- _EXCERPTED DATA_:
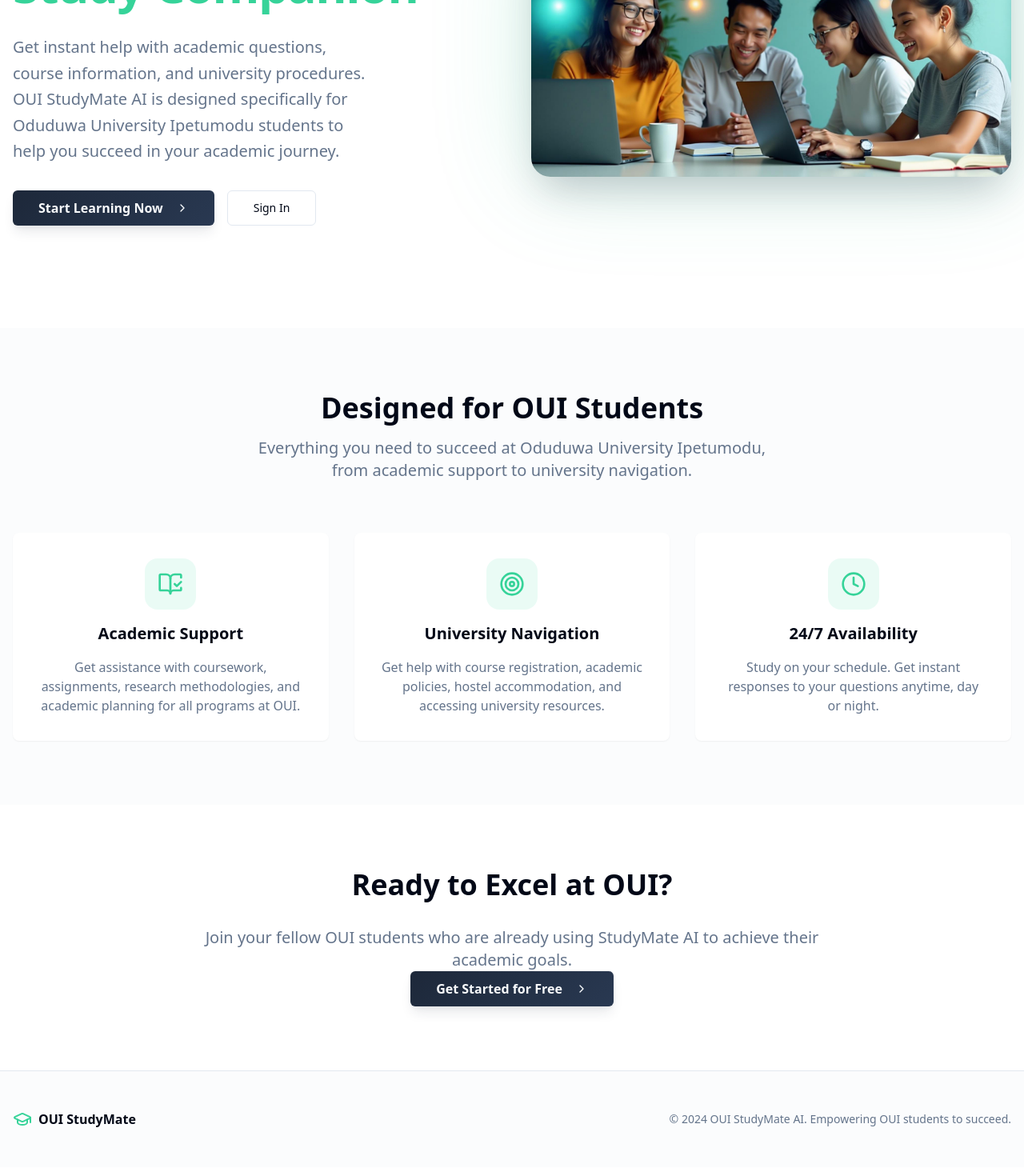
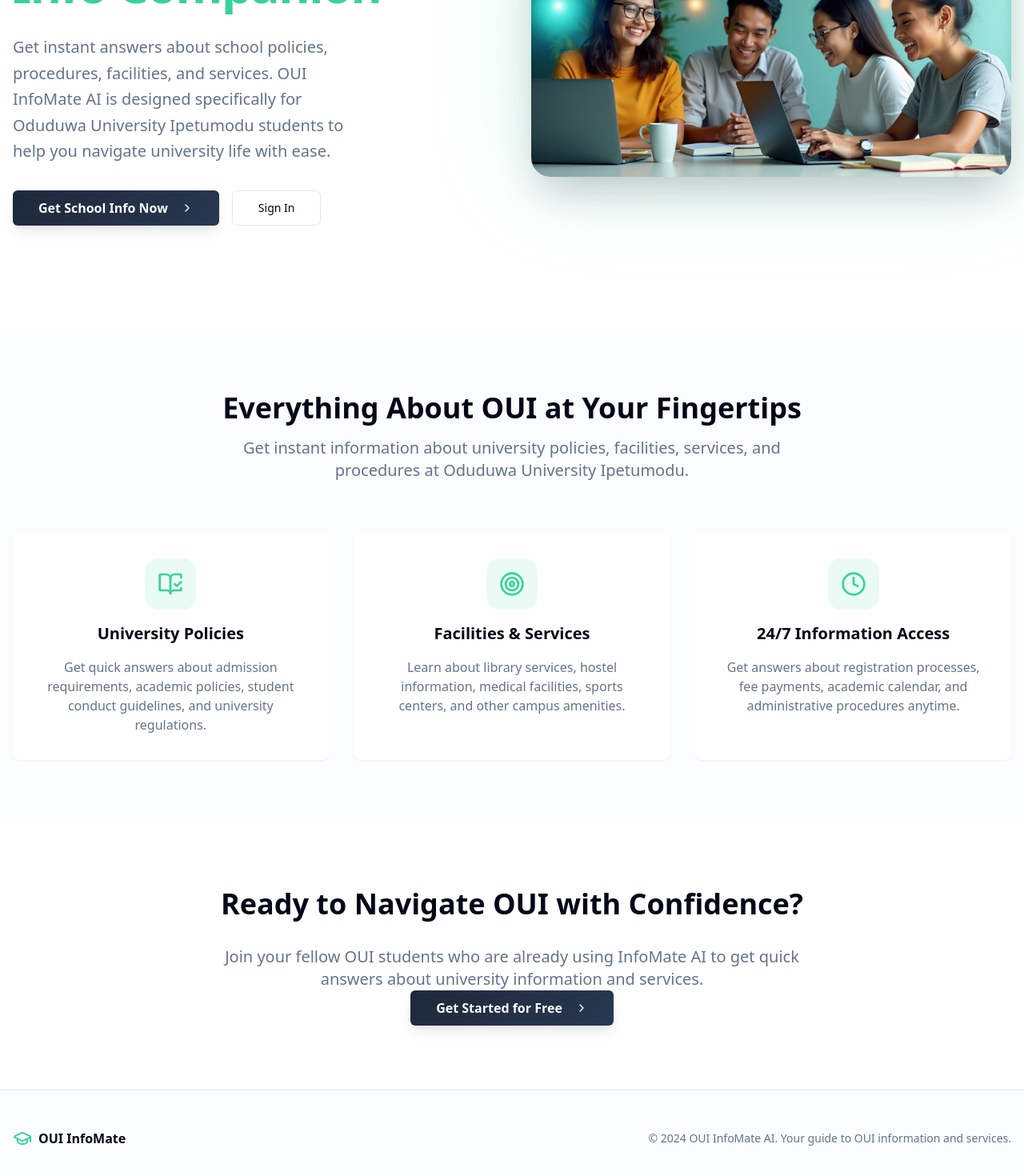
Before and after one commit to emmanuelayinde/OUI-InfoMate, a React (Vite) app: page / in a window 1280 px wide. Shown: the part 370-1840 px from the top of the page at 80% size. Built offline with nearby package versions, Linux system fonts and the light colour scheme.

Commit message:
Fix landing page brand info
Update the brand information on the landing page to reflect the correct branding.

```diff
--- a/src/pages/Landing.tsx
+++ b/src/pages/Landing.tsx
@@ -1,3 +1,4 @@
+
 import { Button } from "@/components/ui/button";
 import { Card, CardContent } from "@/components/ui/card";
 import { Link } from "react-router-dom";
@@ -21,7 +22,7 @@ const Landing = () => {
         <div className="container mx-auto px-4 h-16 flex items-center justify-between">
           <div className="flex items-center space-x-2">
             <GraduationCap className="h-8 w-8 text-accent" />
-            <span className="text-xl font-bold text-foreground">OUI StudyMate</span>
+            <span className="text-xl font-bold text-foreground">OUI InfoMate</span>
           </div>
           <div className="flex items-center space-x-4">
             <Link to="/login">
@@ -41,24 +42,24 @@ const Landing = () => {
             <div className="space-y-8">
               <div className="inline-flex items-center rounded-full bg-accent/10 px-4 py-2 text-sm font-medium text-accent">
                 <Sparkles className="w-4 h-4 mr-2" />
-                AI-Powered Academic Assistant
+                AI-Powered School Information Assistant
               </div>
 
               <h1 className="text-4xl lg:text-6xl font-bold tracking-tight text-foreground">
                 Your OUI
-                <span className="text-accent block">Study Companion</span>
+                <span className="text-accent block">Info Companion</span>
               </h1>
 
               <p className="text-xl text-muted-foreground leading-relaxed max-w-md">
-                Get instant help with academic questions, course information, and university procedures.
-                OUI StudyMate AI is designed specifically for Oduduwa University Ipetumodu students
-                to help you succeed in your academic journey.
+                Get instant answers about school policies, procedures, facilities, and services.
+                OUI InfoMate AI is designed specifically for Oduduwa University Ipetumodu students
+                to help you navigate university life with ease.
               </p>
 
               <div className="flex flex-col sm:flex-row gap-4">
                 <Link to="/signup">
                   <Button variant="hero" size="lg" className="group">
-                    Start Learning Now
+                    Get School Info Now
                     <ChevronRight className="w-4 h-4 ml-2 group-hover:translate-x-1 transition-transform" />
                   </Button>
                 </Link>
@@ -74,7 +75,7 @@ const Landing = () => {
               <div className="absolute inset-0 bg-gradient-accent rounded-3xl opacity-20 blur-3xl"></div>
               <img
                 src={heroImage}
-                alt="Students collaborating with AI assistance"
+                alt="Students getting school information assistance"
                 className="relative rounded-3xl shadow-large w-full"
               />
             </div>
@@ -87,10 +88,10 @@ const Landing = () => {
         <div className="container mx-auto px-4">
           <div className="text-center space-y-4 mb-16">
             <h2 className="text-3xl lg:text-4xl font-bold text-foreground">
-              Designed for OUI Students
+              Everything About OUI at Your Fingertips
             </h2>
             <p className="text-xl text-muted-foreground max-w-2xl mx-auto">
-              Everything you need to succeed at Oduduwa University Ipetumodu, from academic support to university navigation.
+              Get instant information about university policies, facilities, services, and procedures at Oduduwa University Ipetumodu.
             </p>
           </div>
 
@@ -100,10 +101,10 @@ const Landing = () => {
                 <div className="w-16 h-16 bg-accent/10 rounded-2xl flex items-center justify-center mx-auto">
                   <BookOpenCheck className="w-8 h-8 text-accent" />
                 </div>
-                <h3 className="text-xl font-semibold text-foreground">Academic Support</h3>
+                <h3 className="text-xl font-semibold text-foreground">University Policies</h3>
                 <p className="text-muted-foreground">
-                  Get assistance with coursework, assignments, research methodologies,
-                  and academic planning for all programs at OUI.
+                  Get quick answers about admission requirements, academic policies,
+                  student conduct guidelines, and university regulations.
                 </p>
               </CardContent>
             </Card>
@@ -113,10 +114,10 @@ const Landing = () => {
                 <div className="w-16 h-16 bg-accent/10 rounded-2xl flex items-center justify-center mx-auto">
                   <Target className="w-8 h-8 text-accent" />
                 </div>
-                <h3 className="text-xl font-semibold text-foreground">University Navigation</h3>
+                <h3 className="text-xl font-semibold text-foreground">Facilities & Services</h3>
                 <p className="text-muted-foreground">
-                  Get help with course registration, academic policies,
-                  hostel accommodation, and accessing university resources.
+                  Learn about library services, hostel information, medical facilities,
+                  sports centers, and other campus amenities.
                 </p>
               </CardContent>
             </Card>
@@ -126,10 +127,10 @@ const Landing = () => {
                 <div className="w-16 h-16 bg-accent/10 rounded-2xl flex items-center justify-center mx-auto">
                   <Clock className="w-8 h-8 text-accent" />
                 </div>
-                <h3 className="text-xl font-semibold text-foreground">24/7 Availability</h3>
+                <h3 className="text-xl font-semibold text-foreground">24/7 Information Access</h3>
                 <p className="text-muted-foreground">
-                  Study on your schedule. Get instant responses to your
-                  questions anytime, day or night.
+                  Get answers about registration processes, fee payments,
+                  academic calendar, and administrative procedures anytime.
                 </p>
               </CardContent>
             </Card>
@@ -142,11 +143,11 @@ const Landing = () => {
         <div className="container mx-auto px-4 text-center">
           <div className="max-w-3xl mx-auto space-y-8">
             <h2 className="text-3xl lg:text-4xl font-bold text-foreground">
-              Ready to Excel at OUI?
+              Ready to Navigate OUI with Confidence?
             </h2>
             <p className="text-xl text-muted-foreground">
-              Join your fellow OUI students who are already using StudyMate AI
-              to achieve their academic goals.
+              Join your fellow OUI students who are already using InfoMate AI
+              to get quick answers about university information and services.
             </p>
             <Link to="/signup">
               <Button variant="hero" size="lg" className="group">
@@ -164,10 +165,10 @@ const Landing = () => {
           <div className="flex flex-col md:flex-row justify-between items-center space-y-4 md:space-y-0">
             <div className="flex items-center space-x-2">
               <GraduationCap className="h-6 w-6 text-accent" />
-              <span className="font-semibold text-foreground">OUI StudyMate</span>
+              <span className="font-semibold text-foreground">OUI InfoMate</span>
             </div>
             <p className="text-sm text-muted-foreground">
-              © 2024 OUI StudyMate AI. Empowering OUI students to succeed.
+              © 2024 OUI InfoMate AI. Your guide to OUI information and services.
             </p>
           </div>
         </div>
```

- _WHAT YOU WILL DO_:
Go through the records above. Copy each line in which the string "flex" appears.

- _WRITTEN RESPONSE_:
         <div className="container mx-auto px-4 h-16 flex items-center justify-between">
           <div className="flex items-center space-x-2">
           <div className="flex items-center space-x-4">
               <div className="inline-flex items-center rounded-full bg-accent/10 px-4 py-2 text-sm font-medium text-accent">
               <div className="flex flex-col sm:flex-row gap-4">
                 <div className="w-16 h-16 bg-accent/10 rounded-2xl flex items-center justify-center mx-auto">
                 <div className="w-16 h-16 bg-accent/10 rounded-2xl flex items-center justify-center mx-auto">
                 <div className="w-16 h-16 bg-accent/10 rounded-2xl flex items-center justify-center mx-auto">
           <div className="flex flex-col md:flex-row justify-between items-center space-y-4 md:space-y-0">
             <div className="flex items-center space-x-2">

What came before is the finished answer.